system” (482). The idea that this is valid has been widely portrayed in the media in instances of
police brutality. Minorities, especially the black race, have been targeted in the media to have
suffered from police brutality more than the white race (“Chapter One: Race and the Police”).
Racial profiling is defined as the assumptions that the background of race and ethnicity of
an individual are grounds for suspicion (“Chapter One: Race and the Police”). The Leadership
Conference in Chapter One: Race and the Police states, “unfortunately, that discretion is
routinely exercised through the prism of race.” Race and ethnicity of an individual have been
issues for not only the black population but also for society in general.
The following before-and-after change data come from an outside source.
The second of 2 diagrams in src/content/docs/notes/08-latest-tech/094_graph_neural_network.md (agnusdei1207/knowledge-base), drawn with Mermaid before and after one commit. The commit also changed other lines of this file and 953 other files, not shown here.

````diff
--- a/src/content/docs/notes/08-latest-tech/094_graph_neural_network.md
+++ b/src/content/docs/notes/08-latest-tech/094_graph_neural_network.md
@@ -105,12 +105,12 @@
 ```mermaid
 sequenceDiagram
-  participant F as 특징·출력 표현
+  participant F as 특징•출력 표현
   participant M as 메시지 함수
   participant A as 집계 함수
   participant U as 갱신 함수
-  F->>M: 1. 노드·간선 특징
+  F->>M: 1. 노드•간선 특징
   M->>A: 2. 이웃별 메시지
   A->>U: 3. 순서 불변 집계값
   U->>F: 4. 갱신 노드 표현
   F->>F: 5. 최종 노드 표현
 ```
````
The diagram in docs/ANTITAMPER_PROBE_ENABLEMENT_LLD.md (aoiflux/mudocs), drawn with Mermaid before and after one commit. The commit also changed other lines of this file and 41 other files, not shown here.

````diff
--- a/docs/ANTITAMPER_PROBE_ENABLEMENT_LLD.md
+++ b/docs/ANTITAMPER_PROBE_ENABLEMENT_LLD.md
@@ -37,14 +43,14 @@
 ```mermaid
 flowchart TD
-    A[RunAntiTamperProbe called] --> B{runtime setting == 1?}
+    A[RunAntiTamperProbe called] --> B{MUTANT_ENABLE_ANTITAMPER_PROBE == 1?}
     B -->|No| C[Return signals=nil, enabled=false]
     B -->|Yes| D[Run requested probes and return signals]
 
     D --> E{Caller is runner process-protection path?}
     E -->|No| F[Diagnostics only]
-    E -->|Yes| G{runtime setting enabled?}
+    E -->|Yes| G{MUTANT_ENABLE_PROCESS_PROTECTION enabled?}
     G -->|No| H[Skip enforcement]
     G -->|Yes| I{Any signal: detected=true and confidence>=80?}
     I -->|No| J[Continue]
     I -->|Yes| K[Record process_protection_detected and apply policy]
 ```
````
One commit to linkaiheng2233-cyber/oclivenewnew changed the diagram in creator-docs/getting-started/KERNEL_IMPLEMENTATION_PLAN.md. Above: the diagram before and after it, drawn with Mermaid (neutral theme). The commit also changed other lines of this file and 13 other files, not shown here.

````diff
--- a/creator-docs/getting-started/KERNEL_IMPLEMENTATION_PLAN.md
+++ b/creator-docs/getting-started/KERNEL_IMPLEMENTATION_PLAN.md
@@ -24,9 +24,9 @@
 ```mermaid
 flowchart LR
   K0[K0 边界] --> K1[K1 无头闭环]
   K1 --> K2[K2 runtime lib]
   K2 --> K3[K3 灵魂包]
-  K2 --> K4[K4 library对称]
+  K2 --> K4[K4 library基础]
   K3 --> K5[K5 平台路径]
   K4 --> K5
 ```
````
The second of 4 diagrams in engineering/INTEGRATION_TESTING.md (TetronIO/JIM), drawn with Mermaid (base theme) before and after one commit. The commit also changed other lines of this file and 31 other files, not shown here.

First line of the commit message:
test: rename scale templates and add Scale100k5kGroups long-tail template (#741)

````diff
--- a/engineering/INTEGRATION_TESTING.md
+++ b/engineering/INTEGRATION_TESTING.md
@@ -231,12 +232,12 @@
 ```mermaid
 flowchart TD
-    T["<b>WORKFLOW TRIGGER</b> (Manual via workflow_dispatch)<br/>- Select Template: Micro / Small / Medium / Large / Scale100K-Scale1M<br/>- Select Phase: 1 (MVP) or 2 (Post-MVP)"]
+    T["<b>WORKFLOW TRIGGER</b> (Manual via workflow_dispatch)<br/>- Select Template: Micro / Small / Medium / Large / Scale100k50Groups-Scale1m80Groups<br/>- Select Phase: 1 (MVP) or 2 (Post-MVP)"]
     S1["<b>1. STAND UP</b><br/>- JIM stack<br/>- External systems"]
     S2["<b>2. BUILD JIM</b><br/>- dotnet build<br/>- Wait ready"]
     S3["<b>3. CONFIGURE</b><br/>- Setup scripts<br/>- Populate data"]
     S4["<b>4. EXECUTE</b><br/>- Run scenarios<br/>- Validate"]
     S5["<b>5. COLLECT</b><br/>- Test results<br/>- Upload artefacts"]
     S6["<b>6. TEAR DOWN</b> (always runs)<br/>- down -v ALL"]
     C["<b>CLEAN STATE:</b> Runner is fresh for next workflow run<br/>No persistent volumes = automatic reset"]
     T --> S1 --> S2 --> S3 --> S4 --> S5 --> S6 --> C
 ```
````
The public’s perceptions
of this has blown up in media recently; “blacks are more likely to be the victims of police
brutality” (Chaney and Robertson 482). Robert Staples wrote in his article, White Power, Black
Crime, and Racial Politics, that “since the end of segregation, there has been a political
movement, reflected in the media, that feeds the public a steady diet of images and platitudes that
perpetuate the idea that blacks pose a threat to whites, even if race is not directly mentioned.”
Racial profiling plays a vital role in this specific topic of police brutality. In a recent study,
Interstate 95 was monitored under the federal court for traffic stops by the Maryland State Police
(“Chapter One: Race and the Police”). It was noted that “70 percent of the drivers stopped and
searched by the police were black” (“Chapter One: Race and the Police”). Minorities have been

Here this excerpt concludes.